Finding accommodation in Pune is sure to be high up on any expat's priority list when moving to this sprawling city. Aspects to consider include budget and desired amenities as well as proximity to work and (if applicable) schools.
Types of accommodation in Pune
When looking for accommodation, expats may notice the acronym 'BHK', which stands for bedroom, hall and kitchen. So, for example, any property listed as '3 BHK' will have three bedrooms, a hall and a kitchen.
Different areas of Pune tend to have particular types of housing available.

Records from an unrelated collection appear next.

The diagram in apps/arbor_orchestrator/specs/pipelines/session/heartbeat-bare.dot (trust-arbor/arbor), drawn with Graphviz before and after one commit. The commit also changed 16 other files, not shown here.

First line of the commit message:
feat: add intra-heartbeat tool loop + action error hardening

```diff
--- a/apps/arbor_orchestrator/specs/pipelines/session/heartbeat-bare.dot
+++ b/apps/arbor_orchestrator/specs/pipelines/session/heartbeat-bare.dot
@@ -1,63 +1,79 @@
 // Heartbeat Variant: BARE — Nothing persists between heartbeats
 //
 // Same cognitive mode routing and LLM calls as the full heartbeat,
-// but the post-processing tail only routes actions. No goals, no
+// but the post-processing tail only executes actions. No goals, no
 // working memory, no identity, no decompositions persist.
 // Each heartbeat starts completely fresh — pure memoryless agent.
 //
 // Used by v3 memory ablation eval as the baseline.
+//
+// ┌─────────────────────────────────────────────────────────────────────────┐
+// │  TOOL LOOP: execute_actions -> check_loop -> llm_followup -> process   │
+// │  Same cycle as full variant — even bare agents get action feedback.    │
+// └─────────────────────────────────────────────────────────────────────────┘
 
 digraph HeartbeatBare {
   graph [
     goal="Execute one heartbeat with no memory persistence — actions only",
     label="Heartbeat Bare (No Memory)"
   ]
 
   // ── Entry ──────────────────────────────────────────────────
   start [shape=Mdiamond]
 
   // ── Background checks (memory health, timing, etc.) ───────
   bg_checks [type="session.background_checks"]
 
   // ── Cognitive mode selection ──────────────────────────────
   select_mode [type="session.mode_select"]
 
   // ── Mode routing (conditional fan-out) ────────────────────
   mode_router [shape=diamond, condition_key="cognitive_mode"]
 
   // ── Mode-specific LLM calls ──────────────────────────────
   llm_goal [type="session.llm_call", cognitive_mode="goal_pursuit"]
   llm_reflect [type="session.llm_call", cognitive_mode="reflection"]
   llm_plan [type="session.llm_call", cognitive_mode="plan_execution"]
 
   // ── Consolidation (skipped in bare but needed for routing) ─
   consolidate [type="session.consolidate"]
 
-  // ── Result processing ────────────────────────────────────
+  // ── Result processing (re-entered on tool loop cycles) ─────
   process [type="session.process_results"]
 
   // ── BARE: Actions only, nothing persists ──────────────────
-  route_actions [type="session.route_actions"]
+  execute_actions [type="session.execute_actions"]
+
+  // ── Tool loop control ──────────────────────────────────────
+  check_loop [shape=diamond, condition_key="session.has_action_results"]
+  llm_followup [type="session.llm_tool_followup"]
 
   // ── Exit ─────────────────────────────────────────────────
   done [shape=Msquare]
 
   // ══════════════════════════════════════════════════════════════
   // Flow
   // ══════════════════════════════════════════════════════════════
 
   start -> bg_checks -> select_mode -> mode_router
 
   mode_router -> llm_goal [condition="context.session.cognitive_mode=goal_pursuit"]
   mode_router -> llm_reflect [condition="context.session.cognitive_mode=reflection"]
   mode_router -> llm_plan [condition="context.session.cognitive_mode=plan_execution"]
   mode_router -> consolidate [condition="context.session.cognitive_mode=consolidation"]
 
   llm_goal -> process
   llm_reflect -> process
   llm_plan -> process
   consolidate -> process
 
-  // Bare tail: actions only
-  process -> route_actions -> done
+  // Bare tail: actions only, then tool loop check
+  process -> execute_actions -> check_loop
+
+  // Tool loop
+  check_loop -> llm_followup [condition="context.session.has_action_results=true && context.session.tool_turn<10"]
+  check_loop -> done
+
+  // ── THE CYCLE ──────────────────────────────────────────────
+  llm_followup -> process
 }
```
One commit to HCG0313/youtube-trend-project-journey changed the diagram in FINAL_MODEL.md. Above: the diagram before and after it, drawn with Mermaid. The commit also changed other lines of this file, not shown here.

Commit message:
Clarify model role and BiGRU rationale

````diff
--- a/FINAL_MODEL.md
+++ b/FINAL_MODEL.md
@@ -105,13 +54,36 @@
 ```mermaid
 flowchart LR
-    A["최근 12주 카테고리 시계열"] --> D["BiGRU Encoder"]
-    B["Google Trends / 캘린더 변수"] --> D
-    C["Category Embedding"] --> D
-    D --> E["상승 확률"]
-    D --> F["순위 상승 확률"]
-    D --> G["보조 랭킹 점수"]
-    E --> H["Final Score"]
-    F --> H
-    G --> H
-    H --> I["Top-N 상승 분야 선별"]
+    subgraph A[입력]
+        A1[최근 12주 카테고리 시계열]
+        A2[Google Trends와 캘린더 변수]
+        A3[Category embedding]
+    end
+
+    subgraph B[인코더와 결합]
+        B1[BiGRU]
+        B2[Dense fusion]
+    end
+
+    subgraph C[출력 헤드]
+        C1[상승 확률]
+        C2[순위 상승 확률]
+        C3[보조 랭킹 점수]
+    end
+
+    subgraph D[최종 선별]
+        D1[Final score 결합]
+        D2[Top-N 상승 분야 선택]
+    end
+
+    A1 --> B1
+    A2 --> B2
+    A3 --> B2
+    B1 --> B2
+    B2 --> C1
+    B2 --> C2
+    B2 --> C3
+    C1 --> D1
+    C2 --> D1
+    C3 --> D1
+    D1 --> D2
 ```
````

In the city centre and around industrial areas, apartments are the main form of accommodation, while suburbs further out tend to be more spacious and may have townhouses, bungalows and freestanding houses available.
Both furnished and unfurnished accommodation is available in Pune, though the extent of provisions in a 'furnished' home can vary from bare bones to fully comprehensive.
Finding accommodation in Pune
New arrivals to the city might find the prospect of finding accommodation in Pune a daunting one. Those unsure of where to start would do well to hire a reputable estate agent. These professionals know the local property market well and may have access to listings before they're made public. Expats should be aware that they will be responsible for paying the agent's fee, usually equivalent to a month's rent.
Those going it alone should make use of online property portals such as Makaan and MagicBricks, both of which are popular in Pune. It also can't hurt to make use of one's connections when putting out feelers for available rentals. Speak to co-workers, employers and fellow expats about the house hunt. They may be able to give advice or, in some cases, may even know of an open rental home.
Renting accommodation in Pune
The law requires both tenant and landlord to sign a regulated tenancy agreement. Informal letting arrangements made verbally are illegal, so it's important that the necessary paperwork is completed. Most leases are for a period of 11 months to avoid the registration and stamp-duty costs associated with 12-month leases. It may be possible to negotiate for a shorter lease period if required.
Historically, it was commonplace for landlords to ask for the equivalent of several months' rent upfront as a deposit – usually anywhere from six to 11 times the monthly rent. This left many tenants in the position of having to take out loans to afford a deposit. However, laws have now been put in place across India, stipulating that landlords may only request a maximum of two months' worth of rent as a deposit.
Any damage to the property that goes beyond normal wear and tear will usually be paid for from the deposit, with the remainder being returned to the tenant.
In most cases, utilities such as water and electricity are extra costs on top of the rent. Tenants should investigate approximate utility costs and bear this in mind when budgeting.
If either party wants to break the lease before its agreed term is completed, notice must be given at least three months in advance.